__WHAT THIS TASK INVOLVES__
Only the lines containing "startIcon" belong in the answer; find them in the material below.
========================
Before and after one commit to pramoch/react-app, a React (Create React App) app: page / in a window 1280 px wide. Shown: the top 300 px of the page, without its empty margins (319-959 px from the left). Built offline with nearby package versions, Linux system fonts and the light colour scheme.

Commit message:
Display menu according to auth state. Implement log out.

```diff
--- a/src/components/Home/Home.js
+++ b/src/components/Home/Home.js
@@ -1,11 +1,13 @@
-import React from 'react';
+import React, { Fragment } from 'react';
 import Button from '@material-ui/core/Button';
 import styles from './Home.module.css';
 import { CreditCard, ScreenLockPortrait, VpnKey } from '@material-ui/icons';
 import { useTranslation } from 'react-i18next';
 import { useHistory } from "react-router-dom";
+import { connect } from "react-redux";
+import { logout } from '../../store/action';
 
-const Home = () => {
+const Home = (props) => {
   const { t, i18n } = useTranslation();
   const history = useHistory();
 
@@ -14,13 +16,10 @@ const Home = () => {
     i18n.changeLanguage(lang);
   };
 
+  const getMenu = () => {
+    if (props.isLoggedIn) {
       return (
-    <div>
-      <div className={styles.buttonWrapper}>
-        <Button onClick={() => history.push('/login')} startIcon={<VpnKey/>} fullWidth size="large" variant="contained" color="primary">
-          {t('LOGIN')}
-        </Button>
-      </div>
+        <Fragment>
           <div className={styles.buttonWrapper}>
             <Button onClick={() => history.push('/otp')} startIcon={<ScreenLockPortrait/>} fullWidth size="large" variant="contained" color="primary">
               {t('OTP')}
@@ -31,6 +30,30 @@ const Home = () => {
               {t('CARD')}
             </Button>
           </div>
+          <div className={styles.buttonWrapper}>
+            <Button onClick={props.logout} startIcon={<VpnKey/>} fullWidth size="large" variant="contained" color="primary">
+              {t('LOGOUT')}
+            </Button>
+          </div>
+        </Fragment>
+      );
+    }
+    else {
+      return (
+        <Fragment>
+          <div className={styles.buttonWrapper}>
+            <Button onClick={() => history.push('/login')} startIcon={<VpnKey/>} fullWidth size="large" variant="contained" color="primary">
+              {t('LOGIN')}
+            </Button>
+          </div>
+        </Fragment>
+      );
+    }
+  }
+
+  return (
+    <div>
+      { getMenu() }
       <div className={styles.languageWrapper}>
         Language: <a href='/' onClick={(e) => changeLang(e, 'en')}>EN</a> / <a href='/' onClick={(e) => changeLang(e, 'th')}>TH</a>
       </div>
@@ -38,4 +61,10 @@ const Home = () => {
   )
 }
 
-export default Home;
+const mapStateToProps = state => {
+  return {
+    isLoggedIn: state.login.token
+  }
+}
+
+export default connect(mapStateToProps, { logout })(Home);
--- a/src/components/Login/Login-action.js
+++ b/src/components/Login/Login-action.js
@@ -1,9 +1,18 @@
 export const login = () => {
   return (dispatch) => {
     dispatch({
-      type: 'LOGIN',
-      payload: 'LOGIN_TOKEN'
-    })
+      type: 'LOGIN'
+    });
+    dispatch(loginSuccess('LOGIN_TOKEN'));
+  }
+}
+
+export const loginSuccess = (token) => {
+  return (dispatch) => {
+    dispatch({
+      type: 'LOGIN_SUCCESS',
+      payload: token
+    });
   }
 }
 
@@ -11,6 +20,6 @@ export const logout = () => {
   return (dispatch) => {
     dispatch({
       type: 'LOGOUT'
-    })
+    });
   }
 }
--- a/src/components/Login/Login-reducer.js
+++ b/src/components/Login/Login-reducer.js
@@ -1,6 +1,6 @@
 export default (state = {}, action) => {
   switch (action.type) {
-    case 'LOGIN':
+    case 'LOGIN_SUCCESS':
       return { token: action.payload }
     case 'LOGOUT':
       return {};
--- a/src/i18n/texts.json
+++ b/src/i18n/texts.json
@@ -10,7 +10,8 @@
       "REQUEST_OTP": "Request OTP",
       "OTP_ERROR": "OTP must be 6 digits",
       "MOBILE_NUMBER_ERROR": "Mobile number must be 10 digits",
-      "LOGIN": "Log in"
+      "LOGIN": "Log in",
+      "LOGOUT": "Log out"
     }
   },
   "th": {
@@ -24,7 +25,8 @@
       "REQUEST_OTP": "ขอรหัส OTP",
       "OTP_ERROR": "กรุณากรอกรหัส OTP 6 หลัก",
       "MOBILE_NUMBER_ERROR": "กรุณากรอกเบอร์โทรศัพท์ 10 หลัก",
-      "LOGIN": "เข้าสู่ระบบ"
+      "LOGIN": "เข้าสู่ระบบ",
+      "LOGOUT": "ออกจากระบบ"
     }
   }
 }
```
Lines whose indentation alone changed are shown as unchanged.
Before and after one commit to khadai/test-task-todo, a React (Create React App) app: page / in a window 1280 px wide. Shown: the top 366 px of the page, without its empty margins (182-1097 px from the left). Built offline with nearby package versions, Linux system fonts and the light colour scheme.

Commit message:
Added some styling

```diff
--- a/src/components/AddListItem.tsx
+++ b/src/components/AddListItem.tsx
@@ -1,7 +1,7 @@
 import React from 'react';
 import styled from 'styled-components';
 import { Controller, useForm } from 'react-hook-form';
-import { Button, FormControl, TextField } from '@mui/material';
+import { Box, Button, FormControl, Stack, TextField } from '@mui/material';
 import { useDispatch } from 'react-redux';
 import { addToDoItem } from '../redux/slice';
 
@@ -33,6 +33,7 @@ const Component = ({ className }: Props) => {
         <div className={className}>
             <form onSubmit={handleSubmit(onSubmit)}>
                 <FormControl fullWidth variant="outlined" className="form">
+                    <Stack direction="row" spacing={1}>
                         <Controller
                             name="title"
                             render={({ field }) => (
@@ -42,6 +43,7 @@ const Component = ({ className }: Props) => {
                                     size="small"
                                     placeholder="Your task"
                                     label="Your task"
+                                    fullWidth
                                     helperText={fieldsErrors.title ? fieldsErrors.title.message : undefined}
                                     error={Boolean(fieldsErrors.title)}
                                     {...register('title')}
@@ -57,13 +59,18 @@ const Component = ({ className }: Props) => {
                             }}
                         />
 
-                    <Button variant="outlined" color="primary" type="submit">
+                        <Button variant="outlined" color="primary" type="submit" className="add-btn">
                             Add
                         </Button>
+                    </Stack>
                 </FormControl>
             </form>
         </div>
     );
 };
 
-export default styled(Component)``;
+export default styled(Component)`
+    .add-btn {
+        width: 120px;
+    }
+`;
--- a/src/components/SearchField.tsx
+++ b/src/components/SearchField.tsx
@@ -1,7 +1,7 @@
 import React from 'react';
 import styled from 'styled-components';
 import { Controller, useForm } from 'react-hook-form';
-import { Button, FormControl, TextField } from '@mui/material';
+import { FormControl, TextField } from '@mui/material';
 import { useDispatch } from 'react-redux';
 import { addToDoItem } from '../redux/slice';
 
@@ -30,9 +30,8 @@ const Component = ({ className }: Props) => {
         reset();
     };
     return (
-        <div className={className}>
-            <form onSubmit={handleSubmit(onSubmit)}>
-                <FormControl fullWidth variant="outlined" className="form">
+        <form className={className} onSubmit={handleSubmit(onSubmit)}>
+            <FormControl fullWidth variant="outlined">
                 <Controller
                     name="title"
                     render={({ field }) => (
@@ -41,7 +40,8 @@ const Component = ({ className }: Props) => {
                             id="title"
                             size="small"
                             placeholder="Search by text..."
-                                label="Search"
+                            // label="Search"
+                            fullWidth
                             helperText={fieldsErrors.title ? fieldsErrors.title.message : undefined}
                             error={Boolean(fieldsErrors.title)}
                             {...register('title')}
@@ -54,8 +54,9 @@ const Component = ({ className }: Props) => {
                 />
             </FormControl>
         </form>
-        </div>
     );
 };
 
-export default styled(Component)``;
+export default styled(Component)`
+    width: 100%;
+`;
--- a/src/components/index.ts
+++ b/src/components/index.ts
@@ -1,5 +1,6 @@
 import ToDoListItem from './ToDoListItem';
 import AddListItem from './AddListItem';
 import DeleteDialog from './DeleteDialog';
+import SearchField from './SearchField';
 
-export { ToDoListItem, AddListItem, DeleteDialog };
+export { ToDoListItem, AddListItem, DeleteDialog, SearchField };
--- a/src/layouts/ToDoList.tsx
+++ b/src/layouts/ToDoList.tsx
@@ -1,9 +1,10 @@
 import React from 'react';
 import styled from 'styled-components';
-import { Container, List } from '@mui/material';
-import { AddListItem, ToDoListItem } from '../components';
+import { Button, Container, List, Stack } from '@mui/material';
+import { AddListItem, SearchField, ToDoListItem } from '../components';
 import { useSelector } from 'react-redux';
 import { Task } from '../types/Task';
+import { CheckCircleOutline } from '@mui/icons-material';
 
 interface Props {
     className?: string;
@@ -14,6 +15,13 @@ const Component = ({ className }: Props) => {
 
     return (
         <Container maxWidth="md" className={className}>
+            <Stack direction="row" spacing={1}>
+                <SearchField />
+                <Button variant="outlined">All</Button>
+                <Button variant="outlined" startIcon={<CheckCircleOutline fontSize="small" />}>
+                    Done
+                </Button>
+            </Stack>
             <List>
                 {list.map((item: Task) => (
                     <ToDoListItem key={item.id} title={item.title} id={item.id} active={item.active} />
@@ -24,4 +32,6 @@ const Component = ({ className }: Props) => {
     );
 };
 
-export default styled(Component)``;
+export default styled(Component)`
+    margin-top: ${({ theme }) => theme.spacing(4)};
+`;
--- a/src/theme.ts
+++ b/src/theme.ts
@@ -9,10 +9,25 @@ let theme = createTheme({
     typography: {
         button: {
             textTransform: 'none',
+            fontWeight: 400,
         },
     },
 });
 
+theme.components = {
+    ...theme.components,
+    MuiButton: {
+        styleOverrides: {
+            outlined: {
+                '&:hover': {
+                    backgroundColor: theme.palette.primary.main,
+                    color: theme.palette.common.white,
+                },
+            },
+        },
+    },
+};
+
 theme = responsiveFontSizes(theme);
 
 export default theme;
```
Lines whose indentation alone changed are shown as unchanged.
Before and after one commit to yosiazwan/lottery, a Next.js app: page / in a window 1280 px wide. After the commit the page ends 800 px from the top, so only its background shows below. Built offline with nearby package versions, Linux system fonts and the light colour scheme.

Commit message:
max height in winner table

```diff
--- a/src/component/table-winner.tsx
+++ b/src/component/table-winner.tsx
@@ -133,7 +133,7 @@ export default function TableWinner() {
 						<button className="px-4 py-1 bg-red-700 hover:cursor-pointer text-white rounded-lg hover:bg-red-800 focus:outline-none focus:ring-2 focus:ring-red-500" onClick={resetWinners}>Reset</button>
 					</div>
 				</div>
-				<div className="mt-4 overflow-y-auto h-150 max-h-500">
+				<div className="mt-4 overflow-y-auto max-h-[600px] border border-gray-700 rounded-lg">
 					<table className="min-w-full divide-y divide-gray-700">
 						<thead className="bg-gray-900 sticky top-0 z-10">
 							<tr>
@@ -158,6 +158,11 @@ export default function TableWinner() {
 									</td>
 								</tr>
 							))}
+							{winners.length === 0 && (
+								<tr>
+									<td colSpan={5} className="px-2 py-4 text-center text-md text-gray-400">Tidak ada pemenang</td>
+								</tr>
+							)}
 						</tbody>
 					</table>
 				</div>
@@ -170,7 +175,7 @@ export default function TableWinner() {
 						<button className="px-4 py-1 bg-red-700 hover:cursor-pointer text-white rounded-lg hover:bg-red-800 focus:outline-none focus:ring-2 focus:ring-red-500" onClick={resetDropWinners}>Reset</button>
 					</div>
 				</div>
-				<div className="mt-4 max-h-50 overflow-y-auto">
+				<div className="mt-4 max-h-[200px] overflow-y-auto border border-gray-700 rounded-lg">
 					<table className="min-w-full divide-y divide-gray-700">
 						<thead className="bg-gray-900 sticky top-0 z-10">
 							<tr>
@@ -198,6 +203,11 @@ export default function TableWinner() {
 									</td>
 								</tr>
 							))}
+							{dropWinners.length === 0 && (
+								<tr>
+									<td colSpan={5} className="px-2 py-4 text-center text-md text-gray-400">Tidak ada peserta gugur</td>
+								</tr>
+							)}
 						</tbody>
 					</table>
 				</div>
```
========================
__RESULT__
-        <Button onClick={() => history.push('/login')} startIcon={<VpnKey/>} fullWidth size="large" variant="contained" color="primary">
             <Button onClick={() => history.push('/otp')} startIcon={<ScreenLockPortrait/>} fullWidth size="large" variant="contained" color="primary">
+            <Button onClick={props.logout} startIcon={<VpnKey/>} fullWidth size="large" variant="contained" color="primary">
+            <Button onClick={() => history.push('/login')} startIcon={<VpnKey/>} fullWidth size="large" variant="contained" color="primary">
+                <Button variant="outlined" startIcon={<CheckCircleOutline fontSize="small" />}>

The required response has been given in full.